* [EXERCISE GOAL]:
All of the data below should be set down again verbatim, without any images.

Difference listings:
————————
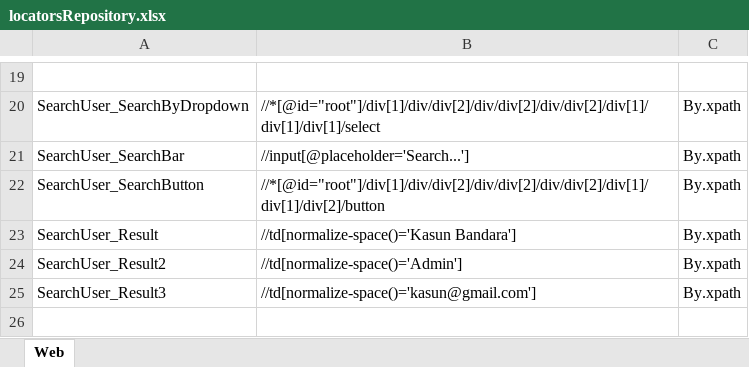
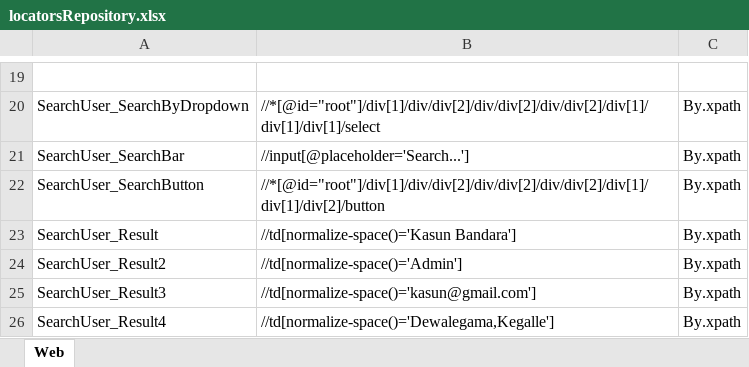
Before and after one commit to samindyauv/Order_Management_System_Automation, an Excel workbook: data/locatorsRepository.xlsx, sheet Web, drawn as a sheet; only a part is shown, gaps mark what is left out; values as stored, in another font and other column widths than the file's, no borders; the diff names each change by its address in the sheet, - before the commit and + after, or states it on an @@ line.

Commit message:
Search User Using Address

```diff
--- a/data/locatorsRepository.xlsx (sheet Web)
+++ b/data/locatorsRepository.xlsx (sheet Web)
+row 26: SearchUser_Result4 | //td[normalize-space()='Dewalegama,Kegalle'] | By.xpath
```
Also changed, not shown: 1 other file.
————————
* [RESPONSE BELOW]:
Before and after one commit to samindyauv/Order_Management_System_Automation, an Excel workbook: data/locatorsRepository.xlsx, sheet Web, drawn as a sheet; only a part is shown, gaps mark what is left out; values as stored, in another font and other column widths than the file's, no borders; the diff names each change by its address in the sheet, - before the commit and + after, or states it on an @@ line.

Commit message:
Search User Using Address

```diff
--- a/data/locatorsRepository.xlsx (sheet Web)
+++ b/data/locatorsRepository.xlsx (sheet Web)
+row 26: SearchUser_Result4 | //td[normalize-space()='Dewalegama,Kegalle'] | By.xpath
```
Also changed, not shown: 1 other file.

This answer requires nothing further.